The pages that have been analyzed thoroughly and read are pages 1-39, so this analysis is only for Star Magazine December 27, 2010 issue pages 1-39 with a focus on credibility of sources.
The other articles all had quotes from "insiders" or "pals." How about going out and finding someone who will go on record so that the article can be credible. That's not journalism - that's laziness. Why should anyone trust what is being said by someone who won't even reveal the name publicly. For all we know the "inside source" is some random person on the street that the "reporter" found.
All right - his ex-girlfriend from many years ago had been murdered, and he will apparently be making statements in court regarding what he knew about her and the alleged killer. Also, the magazine calls the alleged killer a "cold-blooded serial killer" without ever saying "allegedly" or anything that could save face.
The entire article has not even a single interview with Ashton Kutcher. So, it's an article about Ashton Kutcher "being involved in a murder scandal," but the only interviews are a Detective and a "friend."

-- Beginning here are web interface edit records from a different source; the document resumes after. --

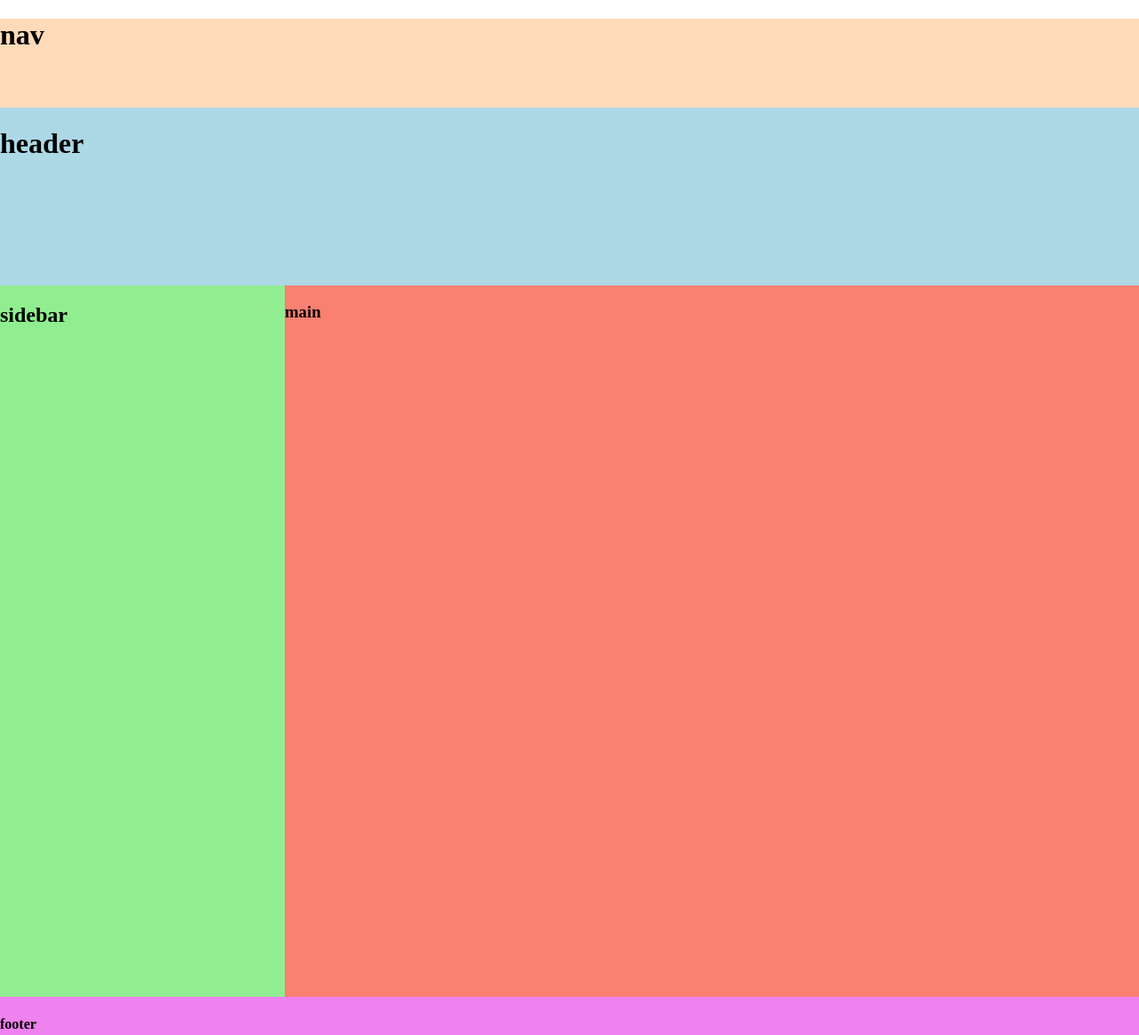
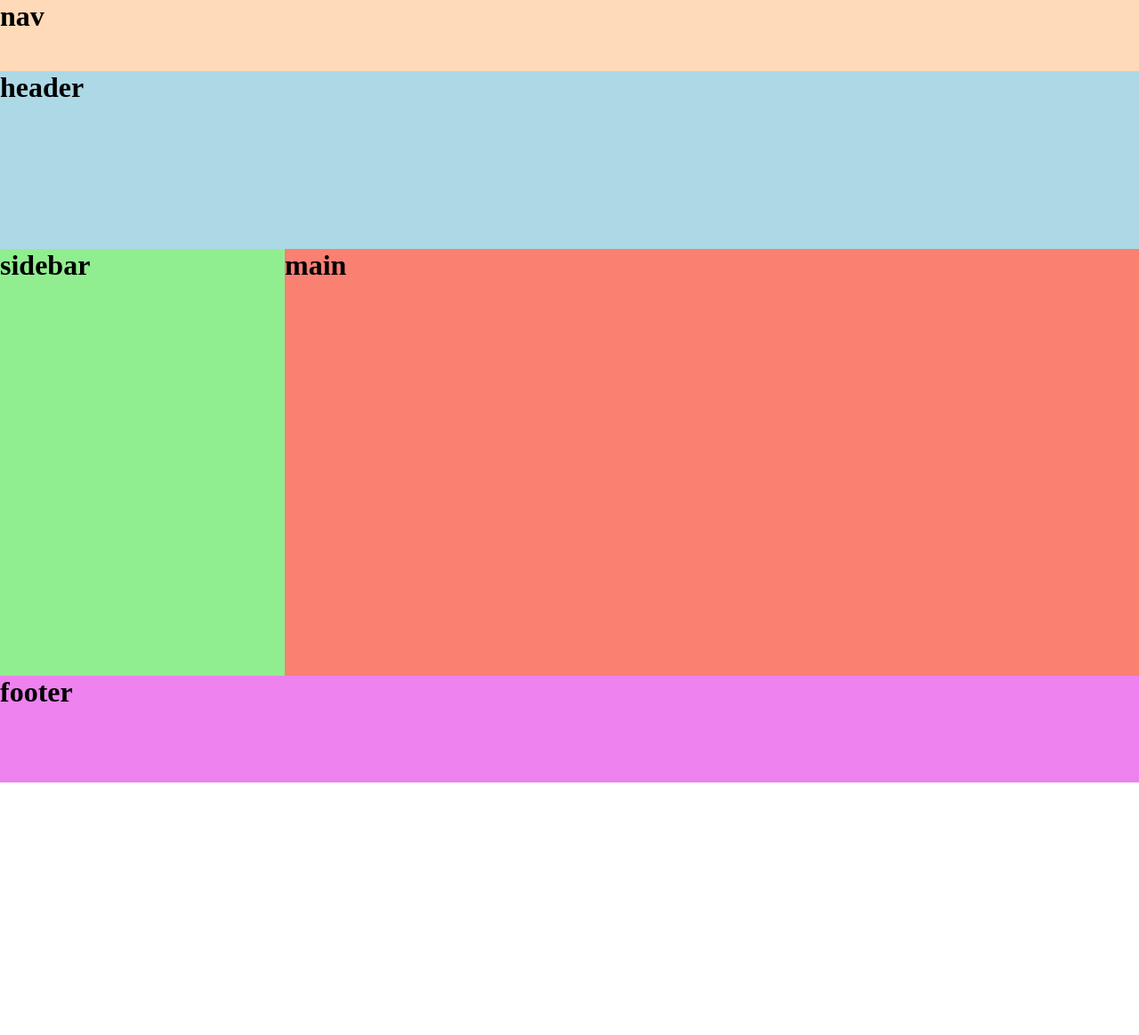
Before and after one commit to An-AngryBear/CSS_Grids_Responsive_Template, a website: page index.html in a window 1280 px wide. Shown: the whole page at 89% size. After the commit the page ends 880 px from the top, so only its background shows below. Drawn offline with nearby package versions, Linux system fonts and the light colour scheme.

Commit message:
add sass and responsiveness

```diff
--- /dev/null
+++ b/gulpfile.js
@@ -0,0 +1,12 @@
+var gulp = require('gulp');
+var sass = require('gulp-sass');
+
+gulp.task('sass', function () {
+    gulp.src('sass/**/*.sass')
+        .pipe(sass().on('error', sass.logError))
+        .pipe(gulp.dest('css/'));
+});
+
+gulp.task('default', function () {
+    gulp.watch('sass/**/*.sass', ['sass']);
+});
--- a/index.html
+++ b/index.html
@@ -4,8 +4,8 @@
         <meta charset="UTF-8">
         <meta name="viewport" content="width=device-width, initial-scale=1.0">
         <meta http-equiv="X-UA-Compatible" content="ie=edge">
+        <link rel="stylesheet" type="text/css" href="node_modules/normalize.css/normalize.css">
         <link rel="stylesheet" type="text/css" href="css/grids.css">
-        <link rel="stylesheet" type="text/css" href="node_modules/normalize.css/normalize.css">
         <title>Grids</title>
     </head>
     <body>
@@ -17,13 +17,13 @@
                 <h1>header</h1>
             </header>
             <aside class="sidebar">
-                <h2>sidebar</h2>
+                <h1>sidebar</h1>
             </aside>
             <main class="main">
-                <h3>main</h3>
+                <h1>main</h1>
             </main>
             <footer class="footer">
-                <h4>footer</h4>
+                <h1>footer</h1>
             </footer>
         </div>
     </body>
--- a/package.json
+++ b/package.json
@@ -10,5 +10,9 @@
   "license": "ISC",
   "dependencies": {
     "normalize.css": "^7.0.0"
+  },
+  "devDependencies": {
+    "gulp": "latest",
+    "gulp-sass": "latest"
   }
 }
--- /dev/null
+++ b/sass/grids.sass
@@ -0,0 +1,35 @@
+.nav
+    min-height: 10vh
+    background-color: peachpuff
+
+.container
+    .page-header, .sidebar, .main
+        min-height: 25vh
+    .page-header
+        background-color: lightblue
+    .sidebar
+        background-color: lightgreen
+    .main
+        background-color: salmon
+    .footer
+        background-color: violet
+        min-height: 15vh
+
+h1
+    margin: 0
+
+@media screen and (min-width: 600px)
+
+    .container
+        display: grid
+        grid-template-columns: 1fr 2fr 1fr
+        grid-template-rows: auto 1fr 3fr 1fr
+        grid-template-areas: "header header header" "sidebar main main" "sidebar main main" "footer footer footer"
+        .page-header
+            grid-area: header
+        .sidebar
+            grid-area: sidebar
+        .main
+            grid-area: main
+        .footer
+            grid-area: footer
```
Also changed, not shown: css/grids.css.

At least attempt to get an interview from someone credible and then put "*CREDIBLE PERSON* was unable to be reached for comment" or "*CREDIBLE PERSON* refused to comment." Something that shows that the reporter isn't just a lazy person who sits around listening to gossip and interviewing random people on the street. Seriously, I feel bad that Dennis had to pay money for this publication. I am glad that the analysis will be thorough, but honestly. This isn't journalism.
That is according to "a friend."
Really? Why don't you go ask Ashton himself.
Why doesn't the friend have a name?
This drove me crazy throughout the entire analysis process - which is why I stopped on page 39. I haven't even gotten to the big Tom Cruise - Katie Holmes cover story yet. Fingers are crossed that there is an actual interview done with Tom or Katie and included within the article. Seriously.
If the only "sources" that your publication has are "friends," "pals," "insiders" and "guests" then either your reporters are lazy or no one wants to go on record - if no one wants to go on record and have their name associated with a quote then GO FIND SOMEONE WHO WILL. Go find someone who is willing to have their name printed in the magazine in attribution to the quote. It's understandable to have maybe one anonymous source every so often, but if the ONLY source in your article is an ANONYMOUS source - then you don't have an article. The blogs on the internet have more research and credible sources than that publication which has a paid staff and has a nice readership.
It would be nice to see demographics and statistics of the readership of Star. There is also an article within the first 39 pages regarding one of the stars of MTV's Teen Mom - something to do with her being pregnant again and not knowing who the father is - that didn't have any sources either...
|Nikky Raney reading Star Magazine|
This magazine was the most expensive of the three. This one was $3.99 and the other two were $2.99, but don't worry there's no sales tax in New Hampshire.
Is this publication trying to be a respected news source or is it content with being filled with gossip and unreliable information? It's sad that magazines like Newsweek are faced with tough times in publication - but magazines like Star are selling no problem. There's something wrong with this picture -- and the Future of Journalism needs to fix it.